Work required → Each entry must be printed again without a single change.

The records →
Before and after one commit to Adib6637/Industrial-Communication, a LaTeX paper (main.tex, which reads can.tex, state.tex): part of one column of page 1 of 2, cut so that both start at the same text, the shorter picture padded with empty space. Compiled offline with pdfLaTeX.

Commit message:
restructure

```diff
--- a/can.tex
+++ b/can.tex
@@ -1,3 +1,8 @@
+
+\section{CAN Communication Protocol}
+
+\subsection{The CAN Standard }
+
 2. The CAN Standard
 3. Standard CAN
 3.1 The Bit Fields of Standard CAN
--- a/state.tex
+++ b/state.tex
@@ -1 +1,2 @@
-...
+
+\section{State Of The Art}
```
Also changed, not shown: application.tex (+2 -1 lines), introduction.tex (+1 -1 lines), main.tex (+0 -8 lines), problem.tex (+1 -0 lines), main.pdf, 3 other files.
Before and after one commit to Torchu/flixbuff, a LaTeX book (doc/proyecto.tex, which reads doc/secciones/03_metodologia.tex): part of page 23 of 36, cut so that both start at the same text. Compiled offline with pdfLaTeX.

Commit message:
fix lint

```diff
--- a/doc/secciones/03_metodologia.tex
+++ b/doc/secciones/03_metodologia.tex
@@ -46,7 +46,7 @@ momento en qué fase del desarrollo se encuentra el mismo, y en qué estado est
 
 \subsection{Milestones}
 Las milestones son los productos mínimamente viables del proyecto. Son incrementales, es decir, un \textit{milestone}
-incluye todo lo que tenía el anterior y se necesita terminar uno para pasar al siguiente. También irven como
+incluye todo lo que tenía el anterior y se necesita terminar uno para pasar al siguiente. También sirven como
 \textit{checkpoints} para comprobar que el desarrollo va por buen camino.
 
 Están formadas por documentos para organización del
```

Reply to the exercise →
Before and after one commit to Adib6637/Industrial-Communication, a LaTeX paper (main.tex, which reads can.tex, state.tex): part of one column of page 1 of 2, cut so that both start at the same text, the shorter picture padded with empty space. Compiled offline with pdfLaTeX.

Commit message:
restructure

```diff
--- a/can.tex
+++ b/can.tex
@@ -1,3 +1,8 @@
+
+\section{CAN Communication Protocol}
+
+\subsection{The CAN Standard }
+
 2. The CAN Standard
 3. Standard CAN
 3.1 The Bit Fields of Standard CAN
--- a/state.tex
+++ b/state.tex
@@ -1 +1,2 @@
-...
+
+\section{State Of The Art}
```
Also changed, not shown: application.tex (+2 -1 lines), introduction.tex (+1 -1 lines), main.tex (+0 -8 lines), problem.tex (+1 -0 lines), main.pdf, 3 other files.
Before and after one commit to Torchu/flixbuff, a LaTeX book (doc/proyecto.tex, which reads doc/secciones/03_metodologia.tex): part of page 23 of 36, cut so that both start at the same text. Compiled offline with pdfLaTeX.

Commit message:
fix lint

```diff
--- a/doc/secciones/03_metodologia.tex
+++ b/doc/secciones/03_metodologia.tex
@@ -46,7 +46,7 @@ momento en qué fase del desarrollo se encuentra el mismo, y en qué estado est
 
 \subsection{Milestones}
 Las milestones son los productos mínimamente viables del proyecto. Son incrementales, es decir, un \textit{milestone}
-incluye todo lo que tenía el anterior y se necesita terminar uno para pasar al siguiente. También irven como
+incluye todo lo que tenía el anterior y se necesita terminar uno para pasar al siguiente. También sirven como
 \textit{checkpoints} para comprobar que el desarrollo va por buen camino.
 
 Están formadas por documentos para organización del
```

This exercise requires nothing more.